At 22%, I believe the 2015 National Firearms Survey underestimates the actual rate of personal firearms ownership in the United States. Even still, there are still some interesting results from the survey related to Gun Culture 2.0.
Specifically, I examine here the results focusing on the demographics of those gun owners who only own handguns.
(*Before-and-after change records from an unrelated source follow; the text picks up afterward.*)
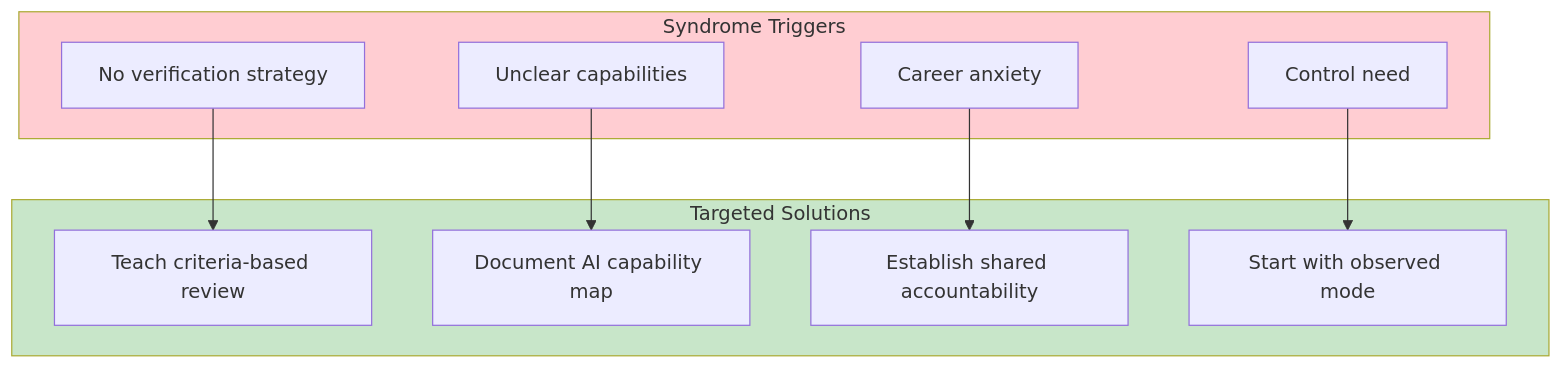
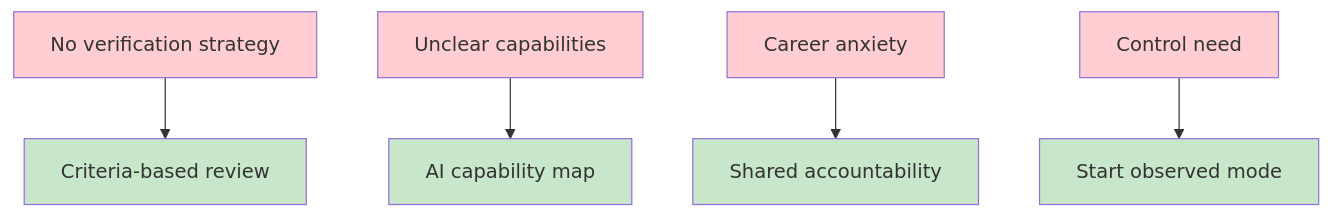
The fourth of 6 diagrams in website/content/papers/ai-dlc-2026/runbooks/adoption/building-trust.md (TheBushidoCollective/han), drawn with Mermaid before and after one commit. The commit also changed other lines of this file, not shown here.

First line of the commit message:
fix(website): narrow wide Mermaid diagrams in building-trust runbook

````diff
--- a/website/content/papers/ai-dlc-2026/runbooks/adoption/building-trust.md
+++ b/website/content/papers/ai-dlc-2026/runbooks/adoption/building-trust.md
@@ -133,24 +123,16 @@
 ```mermaid
 flowchart TB
-    subgraph Problem["Syndrome Triggers"]
-        P1[No verification strategy]
-        P2[Unclear capabilities]
-        P3[Career anxiety]
-        P4[Control need]
-    end
+    P1[No verification strategy] --> S1[Criteria-based review]
+    P2[Unclear capabilities] --> S2[AI capability map]
+    P3[Career anxiety] --> S3[Shared accountability]
+    P4[Control need] --> S4[Start observed mode]
 
-    subgraph Solution["Targeted Solutions"]
-        S1[Teach criteria-based review]
-        S2[Document AI capability map]
-        S3[Establish shared accountability]
-        S4[Start with observed mode]
-    end
-
-    P1 --> S1
-    P2 --> S2
-    P3 --> S3
-    P4 --> S4
-
-    style Problem fill:#ffcdd2
-    style Solution fill:#c8e6c9
+    style P1 fill:#ffcdd2
+    style P2 fill:#ffcdd2
+    style P3 fill:#ffcdd2
+    style P4 fill:#ffcdd2
+    style S1 fill:#c8e6c9
+    style S2 fill:#c8e6c9
+    style S3 fill:#c8e6c9
+    style S4 fill:#c8e6c9
 ```
````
As handguns are the primary self-defense firearm owned by Americans, those who own only handguns probably have both feet in Gun Culture 2.0.
In the National Firearms Survey, 63% of respondents said one reason they own firearms is for protection against people. (Another 20% gave protection against animals as a reason.) However, when the authors look at the type of firearms owned, those who own handguns stand out from those who own only long guns:
- Handgun only (own >1): 83% give protection from people as a reason for ownership
- Handgun only (own 1): 78%
- Handgun and long gun: 72%
- Long gun only (own 1): 36%
- Long gun only (own >1): 27%
Gun owners overall tend to be from a particular demographic profile: more male, older, whiter, rural, and southern.
Handgun only gun owners, by contrast, tend to come from different demographic groups, as I have highlighted in the table from the report below.
Women are nearly twice as likely as men to own only handguns (42% to 22%), Blacks are more than twice as likely and Hispanics nearly twice as likely as whites to own only handguns (57% to 38% to 20%), and those who live in urban areas are more than twice as likely as rural folks to own only handguns (40% to 15%).
Other interesting findings are political liberals are nearly twice as likely as political conservatives to own only handguns (36% to 20%), and (not shown) those who did not grow up with a gun in the home are more than twice as likely as those who did to own only handguns (44% to 20%).
When I spoke with Karl Rehn on the Handgun World Podcast, I said that Gun Culture 2.0 has the potential to be more inclusive than Gun Culture 1.0 because, unlike hunting and traditional target/recreational shooting, self-defense is everyone’s concern.
Although the study is not without its flaws, the 2015 National Firearms Survey points to some of this diversification of gun ownership in Gun Culture 2.0.